» **TASK TO COMPLETE**
In the records, find each line where "existing" occurs, and copy it.

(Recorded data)

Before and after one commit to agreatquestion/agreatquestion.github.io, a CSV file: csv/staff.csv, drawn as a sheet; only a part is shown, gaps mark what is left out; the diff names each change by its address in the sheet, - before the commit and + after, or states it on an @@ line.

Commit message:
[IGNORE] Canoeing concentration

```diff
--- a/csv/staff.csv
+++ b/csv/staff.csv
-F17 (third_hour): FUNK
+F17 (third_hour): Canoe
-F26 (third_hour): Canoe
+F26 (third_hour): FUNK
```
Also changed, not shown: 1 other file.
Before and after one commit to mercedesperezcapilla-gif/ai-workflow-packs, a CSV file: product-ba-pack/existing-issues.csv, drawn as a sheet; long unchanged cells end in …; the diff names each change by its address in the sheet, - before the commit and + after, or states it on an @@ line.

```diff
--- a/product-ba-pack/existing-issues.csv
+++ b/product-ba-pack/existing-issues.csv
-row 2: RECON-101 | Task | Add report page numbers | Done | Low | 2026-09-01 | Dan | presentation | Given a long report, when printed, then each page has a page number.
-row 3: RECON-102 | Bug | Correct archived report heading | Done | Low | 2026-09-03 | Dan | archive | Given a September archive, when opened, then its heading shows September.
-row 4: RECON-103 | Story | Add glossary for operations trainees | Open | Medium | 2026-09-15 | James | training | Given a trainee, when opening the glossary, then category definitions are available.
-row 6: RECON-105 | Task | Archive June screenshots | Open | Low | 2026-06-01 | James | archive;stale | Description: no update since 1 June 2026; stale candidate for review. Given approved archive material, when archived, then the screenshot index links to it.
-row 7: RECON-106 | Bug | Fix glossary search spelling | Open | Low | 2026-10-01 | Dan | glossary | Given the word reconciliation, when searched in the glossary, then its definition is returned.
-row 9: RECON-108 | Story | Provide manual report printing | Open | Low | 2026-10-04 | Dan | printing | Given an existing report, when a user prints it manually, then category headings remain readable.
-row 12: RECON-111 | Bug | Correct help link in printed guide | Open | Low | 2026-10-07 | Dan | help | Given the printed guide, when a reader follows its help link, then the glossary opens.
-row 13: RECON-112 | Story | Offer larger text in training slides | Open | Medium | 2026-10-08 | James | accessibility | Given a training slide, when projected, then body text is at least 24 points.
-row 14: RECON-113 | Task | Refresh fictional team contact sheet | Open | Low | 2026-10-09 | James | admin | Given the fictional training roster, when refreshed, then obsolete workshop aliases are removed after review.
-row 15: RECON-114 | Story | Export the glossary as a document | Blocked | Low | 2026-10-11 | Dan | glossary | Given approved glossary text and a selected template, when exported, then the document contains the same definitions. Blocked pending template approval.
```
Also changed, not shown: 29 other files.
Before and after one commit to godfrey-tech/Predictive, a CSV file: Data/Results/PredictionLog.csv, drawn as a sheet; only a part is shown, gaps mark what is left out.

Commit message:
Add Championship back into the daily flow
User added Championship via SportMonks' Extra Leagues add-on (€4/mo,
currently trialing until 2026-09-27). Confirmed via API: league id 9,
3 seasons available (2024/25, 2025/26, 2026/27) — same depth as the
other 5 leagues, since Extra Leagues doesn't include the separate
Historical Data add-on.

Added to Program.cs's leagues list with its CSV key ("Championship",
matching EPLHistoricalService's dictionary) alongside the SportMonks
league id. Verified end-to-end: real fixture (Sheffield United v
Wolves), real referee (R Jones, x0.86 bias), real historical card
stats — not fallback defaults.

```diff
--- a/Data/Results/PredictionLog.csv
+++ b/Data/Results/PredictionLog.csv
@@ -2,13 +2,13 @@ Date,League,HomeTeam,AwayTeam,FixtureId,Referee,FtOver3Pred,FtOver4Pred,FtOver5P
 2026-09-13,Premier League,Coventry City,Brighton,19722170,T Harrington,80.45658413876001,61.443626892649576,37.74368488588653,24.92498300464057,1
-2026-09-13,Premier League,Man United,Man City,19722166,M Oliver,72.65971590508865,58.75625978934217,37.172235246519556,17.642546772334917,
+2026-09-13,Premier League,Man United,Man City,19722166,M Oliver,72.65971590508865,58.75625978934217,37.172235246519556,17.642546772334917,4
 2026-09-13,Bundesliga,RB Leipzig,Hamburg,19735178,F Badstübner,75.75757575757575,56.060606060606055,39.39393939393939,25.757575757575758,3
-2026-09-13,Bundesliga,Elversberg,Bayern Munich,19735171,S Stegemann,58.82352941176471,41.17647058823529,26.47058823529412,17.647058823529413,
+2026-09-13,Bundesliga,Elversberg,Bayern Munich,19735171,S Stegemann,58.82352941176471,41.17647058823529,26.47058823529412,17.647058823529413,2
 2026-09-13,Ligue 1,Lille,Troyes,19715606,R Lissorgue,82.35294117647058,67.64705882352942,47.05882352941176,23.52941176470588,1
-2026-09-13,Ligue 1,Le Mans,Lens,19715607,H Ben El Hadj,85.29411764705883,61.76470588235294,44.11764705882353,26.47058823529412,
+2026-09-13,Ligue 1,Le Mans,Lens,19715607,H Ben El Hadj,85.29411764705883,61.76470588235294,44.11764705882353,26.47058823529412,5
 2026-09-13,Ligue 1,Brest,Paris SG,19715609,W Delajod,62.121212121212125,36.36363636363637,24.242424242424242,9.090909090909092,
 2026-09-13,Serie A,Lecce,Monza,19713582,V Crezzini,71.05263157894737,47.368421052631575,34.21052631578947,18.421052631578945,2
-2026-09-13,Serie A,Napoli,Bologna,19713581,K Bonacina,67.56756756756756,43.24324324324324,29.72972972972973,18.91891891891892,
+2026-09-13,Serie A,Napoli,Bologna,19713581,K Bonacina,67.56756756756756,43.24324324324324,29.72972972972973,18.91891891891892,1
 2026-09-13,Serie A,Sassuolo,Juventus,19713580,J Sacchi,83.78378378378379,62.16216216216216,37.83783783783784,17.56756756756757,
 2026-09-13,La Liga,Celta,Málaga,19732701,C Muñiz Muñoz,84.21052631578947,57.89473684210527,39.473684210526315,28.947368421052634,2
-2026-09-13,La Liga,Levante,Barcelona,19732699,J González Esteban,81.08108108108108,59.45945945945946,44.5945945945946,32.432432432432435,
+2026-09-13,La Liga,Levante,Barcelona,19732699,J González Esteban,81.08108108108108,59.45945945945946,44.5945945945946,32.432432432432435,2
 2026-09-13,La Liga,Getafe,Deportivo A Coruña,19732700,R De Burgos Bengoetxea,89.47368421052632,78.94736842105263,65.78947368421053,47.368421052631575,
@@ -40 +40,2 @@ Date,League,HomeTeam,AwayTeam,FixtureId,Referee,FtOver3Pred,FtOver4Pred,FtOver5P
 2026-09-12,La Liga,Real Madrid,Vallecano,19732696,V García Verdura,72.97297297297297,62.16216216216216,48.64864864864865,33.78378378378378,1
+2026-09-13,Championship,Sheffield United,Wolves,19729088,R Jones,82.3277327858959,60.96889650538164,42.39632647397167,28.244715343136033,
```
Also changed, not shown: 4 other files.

» **ANSWER SPACE**
Before and after one commit to mercedesperezcapilla-gif/ai-workflow-packs, a CSV file: product-ba-pack/existing-issues.csv, drawn as a sheet; long unchanged cells end in …; the diff names each change by its address in the sheet, - before the commit and + after, or states it on an @@ line.
--- a/product-ba-pack/existing-issues.csv
+++ b/product-ba-pack/existing-issues.csv
-row 9: RECON-108 | Story | Provide manual report printing | Open | Low | 2026-10-04 | Dan | printing | Given an existing report, when a user prints it manually, then category headings remain readable.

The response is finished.